[Data to examine Boundary: Start]
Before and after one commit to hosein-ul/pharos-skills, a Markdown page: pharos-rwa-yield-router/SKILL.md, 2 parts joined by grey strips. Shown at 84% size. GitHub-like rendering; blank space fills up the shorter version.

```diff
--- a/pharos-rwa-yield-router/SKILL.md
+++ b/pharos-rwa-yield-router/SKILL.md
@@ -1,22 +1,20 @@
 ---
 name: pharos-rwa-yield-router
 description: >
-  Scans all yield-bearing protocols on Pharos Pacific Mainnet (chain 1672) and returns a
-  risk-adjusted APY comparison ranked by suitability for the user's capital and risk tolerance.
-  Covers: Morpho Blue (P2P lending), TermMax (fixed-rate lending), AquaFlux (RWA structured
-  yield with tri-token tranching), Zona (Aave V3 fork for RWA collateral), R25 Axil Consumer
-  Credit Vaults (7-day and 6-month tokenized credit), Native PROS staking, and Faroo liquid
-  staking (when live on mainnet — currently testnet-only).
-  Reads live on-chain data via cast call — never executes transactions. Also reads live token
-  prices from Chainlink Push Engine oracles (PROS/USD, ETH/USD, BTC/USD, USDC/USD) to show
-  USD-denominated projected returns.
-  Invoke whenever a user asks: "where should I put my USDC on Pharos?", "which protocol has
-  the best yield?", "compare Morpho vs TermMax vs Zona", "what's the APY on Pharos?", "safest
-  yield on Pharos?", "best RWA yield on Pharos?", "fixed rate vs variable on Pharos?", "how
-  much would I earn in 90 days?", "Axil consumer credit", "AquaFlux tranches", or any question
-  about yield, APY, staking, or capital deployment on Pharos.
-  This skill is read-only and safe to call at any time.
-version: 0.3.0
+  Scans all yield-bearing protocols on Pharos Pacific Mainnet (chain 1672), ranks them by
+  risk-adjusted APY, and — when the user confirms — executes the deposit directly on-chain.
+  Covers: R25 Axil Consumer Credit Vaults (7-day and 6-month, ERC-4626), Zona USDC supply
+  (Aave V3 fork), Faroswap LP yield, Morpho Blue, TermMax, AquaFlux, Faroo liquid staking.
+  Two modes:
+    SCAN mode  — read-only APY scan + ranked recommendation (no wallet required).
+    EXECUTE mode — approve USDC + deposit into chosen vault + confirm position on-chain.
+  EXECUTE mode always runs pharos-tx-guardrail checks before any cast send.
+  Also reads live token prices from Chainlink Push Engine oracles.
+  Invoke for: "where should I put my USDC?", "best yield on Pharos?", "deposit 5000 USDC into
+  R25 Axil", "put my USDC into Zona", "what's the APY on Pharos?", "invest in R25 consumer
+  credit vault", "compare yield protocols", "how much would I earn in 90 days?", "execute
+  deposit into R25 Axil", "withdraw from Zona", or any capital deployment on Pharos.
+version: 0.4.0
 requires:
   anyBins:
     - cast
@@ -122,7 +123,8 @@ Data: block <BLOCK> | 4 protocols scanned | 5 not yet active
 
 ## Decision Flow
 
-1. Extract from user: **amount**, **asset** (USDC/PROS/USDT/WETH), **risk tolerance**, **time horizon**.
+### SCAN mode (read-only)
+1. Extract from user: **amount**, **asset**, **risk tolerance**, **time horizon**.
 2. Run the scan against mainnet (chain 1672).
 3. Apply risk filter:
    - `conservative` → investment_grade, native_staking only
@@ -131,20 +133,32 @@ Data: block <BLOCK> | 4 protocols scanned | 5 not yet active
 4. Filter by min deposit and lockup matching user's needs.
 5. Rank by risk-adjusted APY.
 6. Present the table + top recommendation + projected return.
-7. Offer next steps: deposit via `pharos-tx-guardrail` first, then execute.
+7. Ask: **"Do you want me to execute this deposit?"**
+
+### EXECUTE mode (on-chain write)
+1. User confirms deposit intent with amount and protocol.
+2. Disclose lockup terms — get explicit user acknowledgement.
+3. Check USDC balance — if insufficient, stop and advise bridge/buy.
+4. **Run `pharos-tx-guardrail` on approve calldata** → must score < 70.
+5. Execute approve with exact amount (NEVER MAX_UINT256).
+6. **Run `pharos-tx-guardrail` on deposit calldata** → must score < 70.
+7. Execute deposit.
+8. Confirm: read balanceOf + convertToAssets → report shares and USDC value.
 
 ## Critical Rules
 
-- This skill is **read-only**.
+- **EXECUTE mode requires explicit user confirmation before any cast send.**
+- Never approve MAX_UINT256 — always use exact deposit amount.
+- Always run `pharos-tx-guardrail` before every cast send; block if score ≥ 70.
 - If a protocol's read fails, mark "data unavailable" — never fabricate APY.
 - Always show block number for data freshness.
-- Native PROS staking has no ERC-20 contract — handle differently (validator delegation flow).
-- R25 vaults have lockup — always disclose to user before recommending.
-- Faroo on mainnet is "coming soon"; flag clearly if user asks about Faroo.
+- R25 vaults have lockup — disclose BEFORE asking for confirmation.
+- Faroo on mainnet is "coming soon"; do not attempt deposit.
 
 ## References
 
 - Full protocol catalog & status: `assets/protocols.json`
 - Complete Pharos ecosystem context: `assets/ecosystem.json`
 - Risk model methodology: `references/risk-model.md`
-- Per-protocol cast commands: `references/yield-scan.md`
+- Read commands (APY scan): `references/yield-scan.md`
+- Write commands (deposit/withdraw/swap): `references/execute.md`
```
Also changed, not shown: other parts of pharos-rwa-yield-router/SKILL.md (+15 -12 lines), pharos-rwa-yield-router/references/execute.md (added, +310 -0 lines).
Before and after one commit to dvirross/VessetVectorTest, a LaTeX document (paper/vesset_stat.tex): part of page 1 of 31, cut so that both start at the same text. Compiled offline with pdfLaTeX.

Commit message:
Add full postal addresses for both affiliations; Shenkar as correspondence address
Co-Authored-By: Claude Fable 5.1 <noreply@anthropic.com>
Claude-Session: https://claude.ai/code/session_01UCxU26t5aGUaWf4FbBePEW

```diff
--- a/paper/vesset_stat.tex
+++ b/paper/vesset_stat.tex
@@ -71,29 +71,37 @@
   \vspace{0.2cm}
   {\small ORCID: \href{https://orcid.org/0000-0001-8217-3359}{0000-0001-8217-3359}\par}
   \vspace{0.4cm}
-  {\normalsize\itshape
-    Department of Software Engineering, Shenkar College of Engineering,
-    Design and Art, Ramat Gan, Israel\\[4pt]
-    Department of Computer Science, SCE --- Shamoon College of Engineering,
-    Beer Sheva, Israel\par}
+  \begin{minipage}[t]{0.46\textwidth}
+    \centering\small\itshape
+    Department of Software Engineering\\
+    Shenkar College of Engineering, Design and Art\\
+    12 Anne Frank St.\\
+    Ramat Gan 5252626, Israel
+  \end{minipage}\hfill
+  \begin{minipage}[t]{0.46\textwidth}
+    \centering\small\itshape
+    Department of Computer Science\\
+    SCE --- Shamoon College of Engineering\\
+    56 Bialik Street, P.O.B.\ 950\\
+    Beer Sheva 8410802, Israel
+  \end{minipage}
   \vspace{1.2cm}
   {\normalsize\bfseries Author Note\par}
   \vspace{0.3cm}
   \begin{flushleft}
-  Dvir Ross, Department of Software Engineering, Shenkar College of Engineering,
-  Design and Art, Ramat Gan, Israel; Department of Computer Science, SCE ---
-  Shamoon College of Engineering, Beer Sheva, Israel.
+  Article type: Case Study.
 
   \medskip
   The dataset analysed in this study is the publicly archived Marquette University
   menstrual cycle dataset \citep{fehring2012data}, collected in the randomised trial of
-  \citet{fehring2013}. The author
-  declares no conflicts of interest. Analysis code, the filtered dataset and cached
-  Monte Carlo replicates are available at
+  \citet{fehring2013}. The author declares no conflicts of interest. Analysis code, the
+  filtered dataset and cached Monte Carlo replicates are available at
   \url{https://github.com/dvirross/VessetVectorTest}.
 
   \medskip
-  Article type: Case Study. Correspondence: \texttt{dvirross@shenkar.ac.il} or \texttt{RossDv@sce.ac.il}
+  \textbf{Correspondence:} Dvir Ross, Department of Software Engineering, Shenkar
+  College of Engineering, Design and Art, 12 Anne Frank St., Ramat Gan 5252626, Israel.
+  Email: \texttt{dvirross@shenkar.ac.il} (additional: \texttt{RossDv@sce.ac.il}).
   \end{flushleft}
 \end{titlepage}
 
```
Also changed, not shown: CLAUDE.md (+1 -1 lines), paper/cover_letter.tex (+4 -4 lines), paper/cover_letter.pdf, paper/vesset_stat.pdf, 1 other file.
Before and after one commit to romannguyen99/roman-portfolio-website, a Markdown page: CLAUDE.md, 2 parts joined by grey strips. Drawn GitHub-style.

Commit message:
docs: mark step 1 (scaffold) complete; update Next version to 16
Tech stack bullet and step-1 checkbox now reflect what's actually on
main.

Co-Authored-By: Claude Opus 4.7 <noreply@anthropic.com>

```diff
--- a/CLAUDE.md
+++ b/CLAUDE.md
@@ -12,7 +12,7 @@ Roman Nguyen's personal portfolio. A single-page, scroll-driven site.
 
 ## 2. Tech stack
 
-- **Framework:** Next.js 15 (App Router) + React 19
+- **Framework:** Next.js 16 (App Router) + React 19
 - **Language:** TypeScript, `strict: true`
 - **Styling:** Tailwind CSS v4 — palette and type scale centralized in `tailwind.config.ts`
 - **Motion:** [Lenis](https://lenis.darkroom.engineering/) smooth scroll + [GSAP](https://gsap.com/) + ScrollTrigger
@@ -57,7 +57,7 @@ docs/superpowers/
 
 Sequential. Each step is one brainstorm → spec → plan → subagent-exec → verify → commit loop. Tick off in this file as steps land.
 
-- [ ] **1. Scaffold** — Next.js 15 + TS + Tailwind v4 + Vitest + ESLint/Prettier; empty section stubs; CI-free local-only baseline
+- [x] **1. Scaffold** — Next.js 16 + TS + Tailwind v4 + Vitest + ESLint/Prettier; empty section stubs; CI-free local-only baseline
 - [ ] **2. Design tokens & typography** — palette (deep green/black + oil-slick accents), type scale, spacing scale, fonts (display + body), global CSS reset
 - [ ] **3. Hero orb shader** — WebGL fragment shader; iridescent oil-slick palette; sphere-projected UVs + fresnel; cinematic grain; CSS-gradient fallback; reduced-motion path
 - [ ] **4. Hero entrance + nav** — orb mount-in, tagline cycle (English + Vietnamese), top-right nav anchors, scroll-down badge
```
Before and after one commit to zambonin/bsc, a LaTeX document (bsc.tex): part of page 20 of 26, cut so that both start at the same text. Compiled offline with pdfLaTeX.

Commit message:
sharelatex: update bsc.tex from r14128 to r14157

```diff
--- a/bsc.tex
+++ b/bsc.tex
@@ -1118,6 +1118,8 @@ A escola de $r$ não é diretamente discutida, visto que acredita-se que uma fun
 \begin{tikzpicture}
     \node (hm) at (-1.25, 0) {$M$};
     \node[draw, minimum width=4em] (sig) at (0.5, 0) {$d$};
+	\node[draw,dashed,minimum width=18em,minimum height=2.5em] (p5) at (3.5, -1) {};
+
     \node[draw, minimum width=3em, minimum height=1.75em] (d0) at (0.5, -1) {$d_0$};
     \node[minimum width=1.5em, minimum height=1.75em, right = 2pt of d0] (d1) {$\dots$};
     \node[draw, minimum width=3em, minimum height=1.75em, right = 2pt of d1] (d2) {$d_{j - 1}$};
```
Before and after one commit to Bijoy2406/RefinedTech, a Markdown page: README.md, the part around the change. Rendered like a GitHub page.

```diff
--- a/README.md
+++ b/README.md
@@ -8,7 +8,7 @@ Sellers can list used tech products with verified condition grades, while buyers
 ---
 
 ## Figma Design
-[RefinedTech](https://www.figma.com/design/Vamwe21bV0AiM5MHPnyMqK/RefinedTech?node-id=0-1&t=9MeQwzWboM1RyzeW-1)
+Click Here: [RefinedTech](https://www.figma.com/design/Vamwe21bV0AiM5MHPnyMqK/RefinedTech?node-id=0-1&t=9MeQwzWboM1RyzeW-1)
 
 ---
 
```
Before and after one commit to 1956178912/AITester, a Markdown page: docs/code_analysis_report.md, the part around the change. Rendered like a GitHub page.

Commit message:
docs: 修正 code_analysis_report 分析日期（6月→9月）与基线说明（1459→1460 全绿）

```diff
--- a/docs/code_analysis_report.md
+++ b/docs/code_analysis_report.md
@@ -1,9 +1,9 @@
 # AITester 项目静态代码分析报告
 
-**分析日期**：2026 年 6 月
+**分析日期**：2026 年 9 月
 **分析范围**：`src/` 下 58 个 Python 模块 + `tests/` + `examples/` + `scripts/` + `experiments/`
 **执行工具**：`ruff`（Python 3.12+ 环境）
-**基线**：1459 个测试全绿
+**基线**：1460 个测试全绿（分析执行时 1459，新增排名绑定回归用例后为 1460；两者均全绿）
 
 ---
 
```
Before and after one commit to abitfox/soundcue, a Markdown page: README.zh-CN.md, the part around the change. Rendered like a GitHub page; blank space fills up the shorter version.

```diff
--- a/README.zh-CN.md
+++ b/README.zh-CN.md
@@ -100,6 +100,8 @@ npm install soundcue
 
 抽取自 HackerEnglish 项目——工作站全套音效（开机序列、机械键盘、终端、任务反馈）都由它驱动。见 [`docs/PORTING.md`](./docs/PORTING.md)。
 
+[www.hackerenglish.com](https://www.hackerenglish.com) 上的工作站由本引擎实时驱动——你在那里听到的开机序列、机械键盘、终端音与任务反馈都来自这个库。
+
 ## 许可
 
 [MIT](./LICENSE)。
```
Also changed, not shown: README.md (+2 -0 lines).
[Data to examine Boundary: End]
*Work to complete*. In the material above, each line with the word "begin" should be copied.

*Solution*.
+  \begin{minipage}[t]{0.46\textwidth}
+  \begin{minipage}[t]{0.46\textwidth}
   \begin{flushleft}
 \begin{tikzpicture}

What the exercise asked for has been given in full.